Two Florida State University graduate students are seeking input on the economic future of the county.



On Monday, March 4, Aaron Henderson and Kristi Malone, both FSU masters candidates, met with Apalachicola Mayor Van Johnson and Franklin’s Promise Director Joe Taylor to discuss the future economics and demographics in the county.



Henderson said the pair accessed census records from 2010 in an attempt to get a snapshot of conditions in the county and are in the process of interviewing county residents to get a boots on the ground feel for social and economic conditions.



Johnson gave them in-depth information on the county’s economic woes and problems with the bay. He was quick to point out that although the county received no oil from the Deepwater Horizon spill, its reputation was blackened by negative reporting of environmental effects further west. He painted a picture of the problems caused by lack of freshwater in the bay and the multigenerational ties of many families to the seafood industry.



Henderson and Malone said they were anxious to speak to Johnson because he is a lifelong resident of the county in addition to holding public office.



Taylor outlined some of the programs under way to provide education for underemployed seafood workers.



Johnson said one traditional problem with economic diversification schemes here is the tendency for seafood workers to return to life on the bay when fishing rebounds. He pointed out that many oystermen prefer the freedom and potential for substantial profit to a steady job, especially since few jobs here provide benefits as an incentive.



Taylor said interviews with local workers indicate that most require about $16 per hour just to make ends meet but most jobs only pay about $8 per hour.



Johnson told the students that based on building permits issued; development is rebounding “by baby steps” from the recent low point. He said he considers it important to view the county as a cohesive community working together.
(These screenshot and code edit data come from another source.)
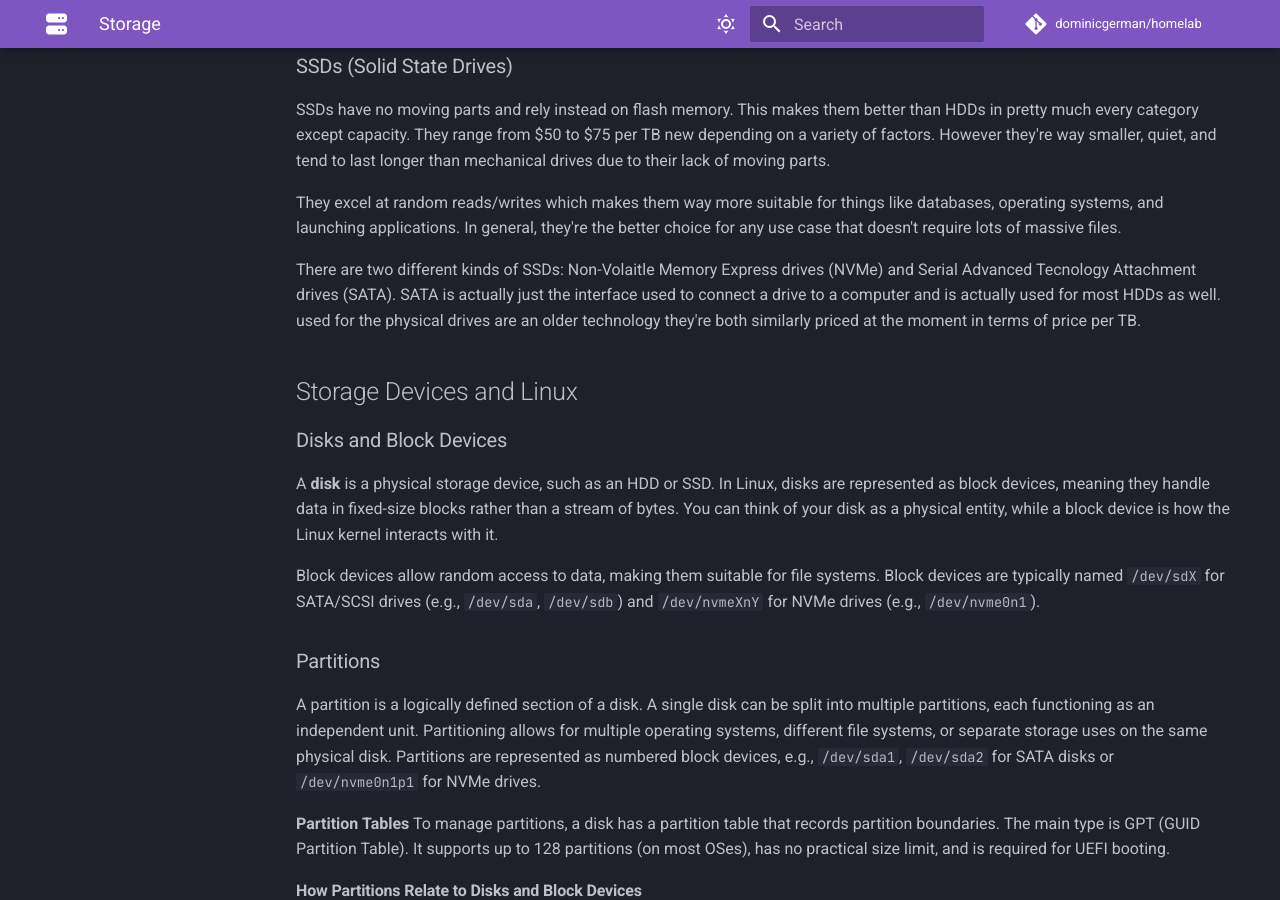
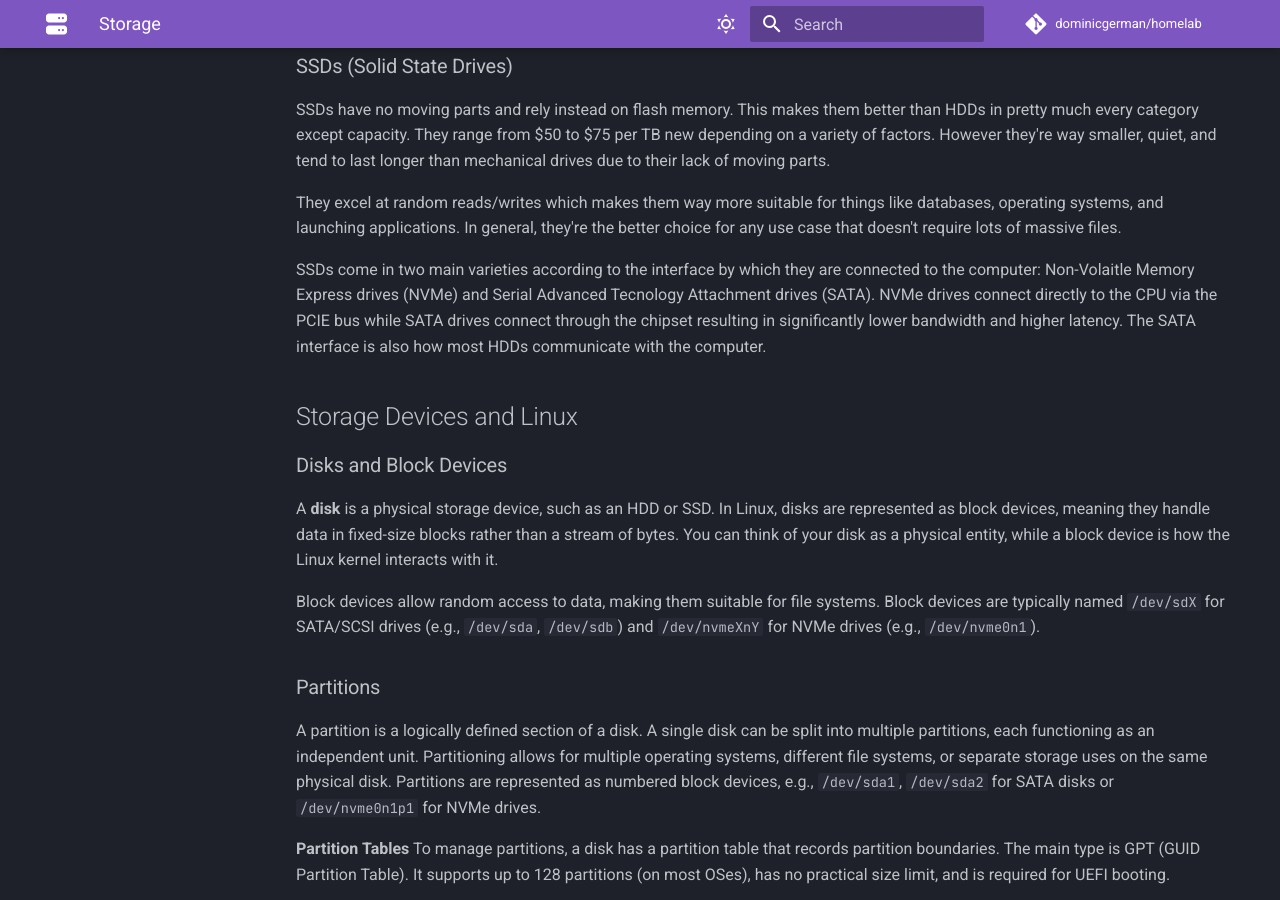
Before and after one commit to dominicgerman/homelab, an MkDocs documentation site: the page built from docs/topics/linuxstorage.md, in a window 1280 px wide and 900 px high, scrolled down 501 px. Built offline with MkDocs 1.6.1 and Material for MkDocs 9.7.7, drawn with Linux system fonts in a browser that asks for light colours; comment, search, counter and statistics services are not loaded.

Commit message:
Update linuxstorage.md

```diff
--- a/docs/topics/linuxstorage.md
+++ b/docs/topics/linuxstorage.md
@@ -14,7 +14,7 @@ SSDs have no moving parts and rely instead on flash memory. This makes them bett
 
 They excel at random reads/writes which makes them way more suitable for things like databases, operating systems, and launching applications. In general, they're the better choice for any use case that doesn't require lots of massive files.
 
-There are two different kinds of SSDs: Non-Volaitle Memory Express drives (NVMe) and Serial Advanced Tecnology Attachment drives (SATA). SATA is actually just the interface used to connect a drive to a computer and is actually used for most HDDs as well. used for the physical drives are an older technology  they're both similarly priced at the moment in terms of price per TB.
+SSDs come in two main varieties according to the interface by which they are connected to the computer: Non-Volaitle Memory Express drives (NVMe) and Serial Advanced Tecnology Attachment drives (SATA). NVMe drives connect directly to the CPU via the PCIE bus while SATA drives connect through the chipset resulting in significantly lower bandwidth and higher latency. The SATA interface is also how most HDDs communicate with the computer.
 
 ## Storage Devices and Linux
 
```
“Even though Apalachicola is an attraction in its own right, we rely on visitors to St. George Island to come over here and shop and dine,” said the mayor.



The students said a “population pyramid” created to envision the age structure of the county indicates the bulk of the population is aged 25 to 50 years.



“We are an aging population,” said Johnson, pointing out that while young families are leaving, there is an influx of early retirees and people seeking to set up new businesses downtown.



Henderson and Malone said the working title of their thesis is “Future and current trends in Franklin County.” Working under Dr. Timothy Chapin, chairman of the FSU Department of Urban and Regional Planning, their ultimate goal is to predict trends through the year 2030.



The students said they are seeking to interview members of local government and the business community but have had limited response to their introductory emails. If you would like to speak to them, call the Department of Urban and Regional Planning at (850) 645-9232.